Oscar Magallanes was inspired by Century City’s history in the motion pictures industry. Their design for the station artwork weaves together a narrative of stories told through film and the complex histories of the communities surrounding the future station. The design includes references to Mid-century modernism, Mexican muralism, Pre-Columbian geometric forms, movie posters of the ’50s and ’60s, historical records from the history of the Service Employees International Union (SEIU), astronomy (nodding to the play on stars and celebrities in Century City street names), and a train in rapid motion. Magallanes combines motifs, colors, and references within the framework of film to capture the passage of time from past to present and sunrise to sunset.
“Just as many riders will have vastly different backgrounds and histories, we can start to weave those histories together when we take an expansive, nonlinear view of history and time. Through representations of cycles and their acceleration through time and space, the work seeks to connect the past, present, and the foreseeable future.”
About the Artist
OSCAR MAGALLANES (b. 1976, Duarte, California) makes paintings, prints, sculptures, and videos that are often autobiographical to address systemic racism while often incorporating elements of their Chicano identity and upbringing in the Azusa barrio east of Los Angeles. Magallanes earned a Bachelor of Arts from the University of California, Los Angeles (UCLA) in 2017 and a Master of Fine Arts from the University of California, San Diego (UCSD) in 2021. Their work has been exhibited throughout the United States and Mexico and is in the collections of the Museum of Latin American Art (MOLAA), Long Beach, California; National Museum of Mexican Art, Chicago; San Antonio Museum of Art; and La Salle University Art Museum, Philadelphia, among other institutions.
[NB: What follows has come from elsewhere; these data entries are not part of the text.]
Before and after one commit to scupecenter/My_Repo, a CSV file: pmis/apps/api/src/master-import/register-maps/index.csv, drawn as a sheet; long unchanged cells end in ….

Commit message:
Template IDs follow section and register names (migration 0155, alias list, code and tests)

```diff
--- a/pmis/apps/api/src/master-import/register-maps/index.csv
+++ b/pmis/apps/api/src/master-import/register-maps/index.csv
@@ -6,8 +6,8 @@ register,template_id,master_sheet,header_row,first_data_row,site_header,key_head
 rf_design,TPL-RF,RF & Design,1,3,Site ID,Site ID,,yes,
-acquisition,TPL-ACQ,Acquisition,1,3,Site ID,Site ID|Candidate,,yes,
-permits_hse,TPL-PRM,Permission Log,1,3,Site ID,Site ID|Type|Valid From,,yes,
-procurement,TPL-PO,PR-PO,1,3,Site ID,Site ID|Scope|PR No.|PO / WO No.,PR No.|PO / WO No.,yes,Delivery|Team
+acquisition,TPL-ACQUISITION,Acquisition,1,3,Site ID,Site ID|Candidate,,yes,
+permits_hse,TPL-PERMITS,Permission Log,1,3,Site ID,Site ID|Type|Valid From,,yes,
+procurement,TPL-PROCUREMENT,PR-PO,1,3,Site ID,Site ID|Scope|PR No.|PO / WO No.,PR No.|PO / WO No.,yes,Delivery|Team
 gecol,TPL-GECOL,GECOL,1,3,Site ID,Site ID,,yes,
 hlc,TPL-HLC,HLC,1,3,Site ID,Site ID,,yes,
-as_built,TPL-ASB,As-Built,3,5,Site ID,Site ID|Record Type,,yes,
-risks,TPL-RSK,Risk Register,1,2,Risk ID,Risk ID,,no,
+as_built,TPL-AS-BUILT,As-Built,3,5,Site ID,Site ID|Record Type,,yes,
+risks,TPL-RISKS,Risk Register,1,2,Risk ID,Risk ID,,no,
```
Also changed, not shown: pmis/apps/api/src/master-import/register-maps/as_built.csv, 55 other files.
In addition to their solo practice, Magallanes is a founding member of the 3B Art Collective, which has produced public art projects throughout California, Texas, and Mexico.